Of course, the DCEU could quickly darken once again: At this week’s CinemaCon, fans got their first look at this fall’s Joker, directed by The Hangover‘s Todd Phillips and starring Joaquin Phoenix. Given that Phillips described the movie as “a tragedy,” and that Phoenix isn’t exactly known for his upbeat performances, the movie probably won’t earn any Goonies comparisons. Meanwhile, a new and as-yet-uncast Batman film is in the works, overseen by Matt Reeves, who directed two affecting yet very stark entries in the recent Planet of the Apes series.

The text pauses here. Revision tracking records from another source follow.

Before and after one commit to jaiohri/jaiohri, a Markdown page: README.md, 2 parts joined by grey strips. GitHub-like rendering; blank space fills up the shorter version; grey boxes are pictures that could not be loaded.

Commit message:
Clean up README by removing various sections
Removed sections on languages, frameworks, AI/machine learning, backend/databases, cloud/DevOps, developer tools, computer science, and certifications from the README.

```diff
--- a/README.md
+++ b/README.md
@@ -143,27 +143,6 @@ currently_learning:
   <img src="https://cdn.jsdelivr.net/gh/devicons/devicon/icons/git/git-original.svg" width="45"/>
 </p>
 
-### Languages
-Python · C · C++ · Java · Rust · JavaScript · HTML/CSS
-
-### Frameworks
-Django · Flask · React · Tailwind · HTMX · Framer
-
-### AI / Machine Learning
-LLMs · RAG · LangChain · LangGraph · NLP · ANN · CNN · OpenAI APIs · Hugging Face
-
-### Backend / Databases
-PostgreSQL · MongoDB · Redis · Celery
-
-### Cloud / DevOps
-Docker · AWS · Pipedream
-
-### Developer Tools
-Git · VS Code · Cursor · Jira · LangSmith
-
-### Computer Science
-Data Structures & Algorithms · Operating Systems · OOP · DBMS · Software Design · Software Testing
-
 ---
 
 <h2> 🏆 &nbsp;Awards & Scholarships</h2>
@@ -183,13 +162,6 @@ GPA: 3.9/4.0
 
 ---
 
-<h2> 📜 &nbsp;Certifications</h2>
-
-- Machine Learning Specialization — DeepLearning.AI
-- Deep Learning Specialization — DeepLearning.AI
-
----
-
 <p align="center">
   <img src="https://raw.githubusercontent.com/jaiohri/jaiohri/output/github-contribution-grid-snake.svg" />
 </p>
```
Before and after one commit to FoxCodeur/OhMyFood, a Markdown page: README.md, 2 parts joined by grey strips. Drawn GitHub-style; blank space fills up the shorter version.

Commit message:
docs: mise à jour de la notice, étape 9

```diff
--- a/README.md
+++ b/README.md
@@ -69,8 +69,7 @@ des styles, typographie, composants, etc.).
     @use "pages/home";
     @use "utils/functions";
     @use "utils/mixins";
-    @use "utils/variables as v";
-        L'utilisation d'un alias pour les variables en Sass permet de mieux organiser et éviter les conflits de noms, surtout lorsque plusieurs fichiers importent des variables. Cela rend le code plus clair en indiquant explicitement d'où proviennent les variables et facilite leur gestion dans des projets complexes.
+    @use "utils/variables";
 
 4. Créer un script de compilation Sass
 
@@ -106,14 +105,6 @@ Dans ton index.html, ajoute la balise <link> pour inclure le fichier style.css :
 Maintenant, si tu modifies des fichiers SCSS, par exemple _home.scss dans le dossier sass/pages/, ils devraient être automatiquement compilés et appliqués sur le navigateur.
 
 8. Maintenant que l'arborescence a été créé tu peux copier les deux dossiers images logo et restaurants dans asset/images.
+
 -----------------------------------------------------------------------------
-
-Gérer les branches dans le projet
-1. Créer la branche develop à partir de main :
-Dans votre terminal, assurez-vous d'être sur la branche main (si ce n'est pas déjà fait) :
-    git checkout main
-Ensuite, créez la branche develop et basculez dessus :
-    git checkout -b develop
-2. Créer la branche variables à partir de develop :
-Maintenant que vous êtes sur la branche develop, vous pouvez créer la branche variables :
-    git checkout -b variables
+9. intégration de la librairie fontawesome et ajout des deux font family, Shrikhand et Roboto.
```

But for now, DC’s movie universe is more upbeat than it’s been in years. “DC’s heroes, even when they weren’t relatable, were paragons of virtue, and fun—not an easy combination,” notes Howe. “But when the fun vanished, all that was left was iconography and bad vibes—nothing we need more of in 2019. Shazam! gets DC back on the right track by restoring not just humor, but also a kindness of spirit.”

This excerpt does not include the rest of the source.